Tag Archives: regex

Contention on multi-threaded regex matching

Let’s say you need to match the same regex across a large number of strings – perhaps you’re applying a grep-like filter to data generated or received by your program. This toy example demonstrates it by matching a regex against half a billion strings:

lazy_static! {
    static ref IS_INTEGER: Regex = Regex::new("^[0-9]+$").unwrap();
}

fn main() {
    let strings: Vec<&str> = ["foo", "bar", "1234", "1234foo", ""]
        .into_iter()
        .cycle()
        .take(100_000_000)
        .collect();

    let start = Instant::now();
    let n_ints = strings.iter().filter(|s| IS_INTEGER.is_match(s)).count();
    let elapsed = start.elapsed().as_secs_f32();
    println!("{} {}s", n_ints, elapsed);
}

It’s not a scientific benchmark of regex performance, but it does show some interesting and unexpected effects also observed in real-world code. For starters, it takes 2.0s to execute the matches on my laptop.

This is good performance, but it’s a shame to do everything in one thread – let’s try to speed it up by using all cores. This is the kind of thing Rayon makes really easy, just change iter() to par_iter():

use rayon::prelude::*;
let n_ints = strings.par_iter().filter(|s| IS_INTEGER.is_match(s)).count();

Surprisingly, this takes 6-8s to execute on the system with 4 physical cores. In other words, instead of being 3-4x faster due to running on 4 cores, it’s 3-4 times slower. A very similar slowdown occurs on the system with 32 physical cores, where the time grows from 2.05s to 8.2s.

This result can’t be chalked up to an inefficiency in Rayon, as the same slowdown is observed when dividing the work among threads in other ways. Is it possible that matching a compiled regex in multiple threads causes contention when accessed from multiple threads?
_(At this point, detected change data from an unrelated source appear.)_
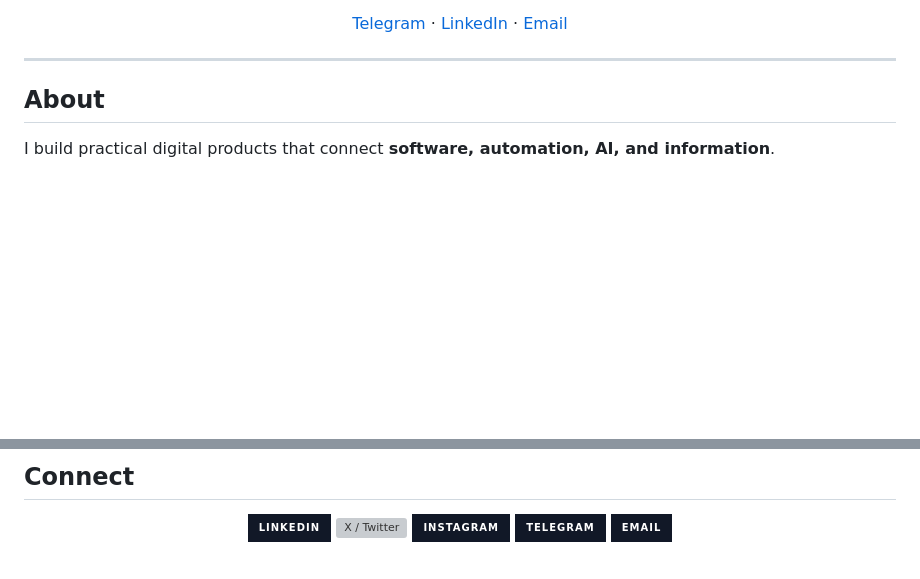
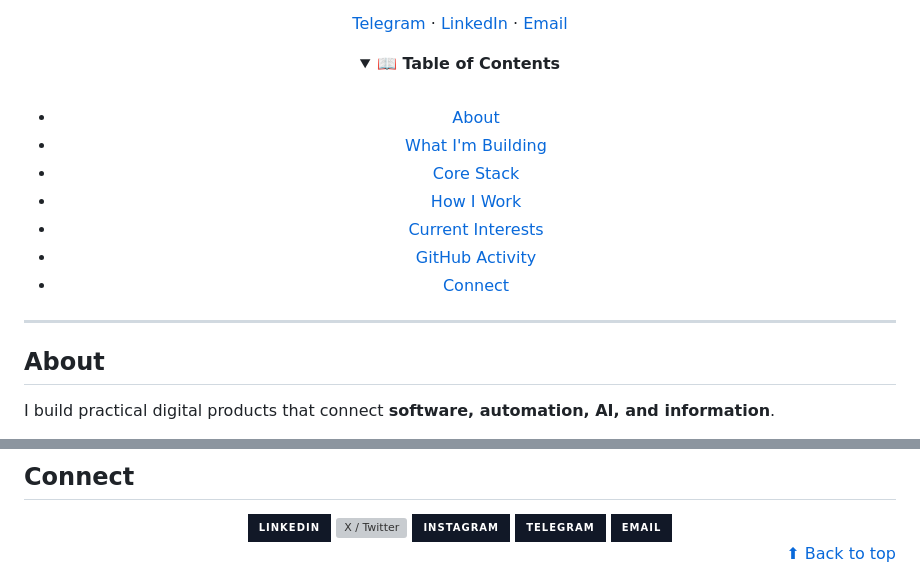
Before and after one commit to SudiptoKumar/SudiptoKumar, a Markdown page: README.md, 2 parts joined by grey strips. Drawn GitHub-style; folded sections open; badges without logos; blank space fills up the shorter version; grey boxes are pictures that could not be loaded.

```diff
--- a/README.md
+++ b/README.md
@@ -20,6 +21,20 @@
   <a href="https://linkedin.com/in/sudipto-kumar">LinkedIn</a> ·
   <a href="mailto:sudipto.karn@gmail.com">Email</a>
 </p>
+
+<details>
+<summary><b>📖 Table of Contents</b></summary>
+<br/>
+
+- [About](#about)
+- [What I'm Building](#what-im-building)
+- [Core Stack](#core-stack)
+- [How I Work](#how-i-work)
+- [Current Interests](#current-interests)
+- [GitHub Activity](#github-activity)
+- [Connect](#connect)
+
+</details>
 
 </div>
 
@@ -187,5 +210,7 @@ I care about **reliability, maintainability, useful automation, and clean user-f
 
 </div>
 
+<p align="right"><a href="#top">⬆ Back to top</a></p>
+
 <div align="center">
 
```
Also changed, not shown: other parts of README.md (+14 -5 lines).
When I first heard this suggestion, it seemed quite unlikely, as contention would imply that the compiled regex held a lock or other form of synchronization. This seems counter to the idea of a compiled regex, which one would expect to be fully constructed during compilation. Compiled regexes are often seen in lazy_statics, and shared by the whole program. But no matter how unlikely, the possibility of contention is easy to test, simply by switching from lazy_static! to thread_local!:

thread_local! {
    static IS_INTEGER: Regex = Regex::new("^[0-9]+$").unwrap();
}

The match now contains a bit of boilerplate, but is still quite readable:

let n_ints = strings.par_iter().filter(|s| IS_INTEGER.with(|is_integer| is_integer.is_match(s))).count();

In a new surprise, this takes 0.66s to run, which is 3x faster than the single-threaded version – the kind of speedup one might realistically expect from a 4-core computer. On the 32-core server, it takes 0.086s, a 24x speedup.

So it seems that regex matching does have a contention issue. The compiled regex type, Regex, wraps the internal Exec type, which holds ProgramCache values organized in a Pool that stores them inside a mutex. Accessed from a single thread or from multiple threads at different times, this mutex is cheap to acquire and is held for a very short time. But when under strong contention, it becomes a bottle neck with attempts to acquire it falling back to OS-level waits, causing performance to degrade.

The file PERFORMANCE.md dedicates a whole section to this issue. The text is nuanced, so instead of quoting its parts, I encourage you to go ahead and read it. It warns of the performance impact and shows how to eliminate it (using a slightly different approach than taken above), but it also says that it’s “supported and encouraged” to define regexes using lazy_static! and use them from multiple threads. It explains that, despite expectations, a compiled regex doesn’t contain everything needed to match it – some of the compiled state is built lazily while executing particular kinds of search, and is later reused for searches of the same kind. The mutex protects the “scratch space” used for those updates. Design options and tradeoffs are discussed in this issue in more detail.

In summary, for most use cases it’s perfectly fine to use the same compiled regex from multiple threads. But if you have code that does heavy regex matching from multiple threads, and does most or all of it on one regex, you’ll almost certainly want to give different instances of the compiled regex to different threads. As always, be sure to measure performance before actually making such a change to the code.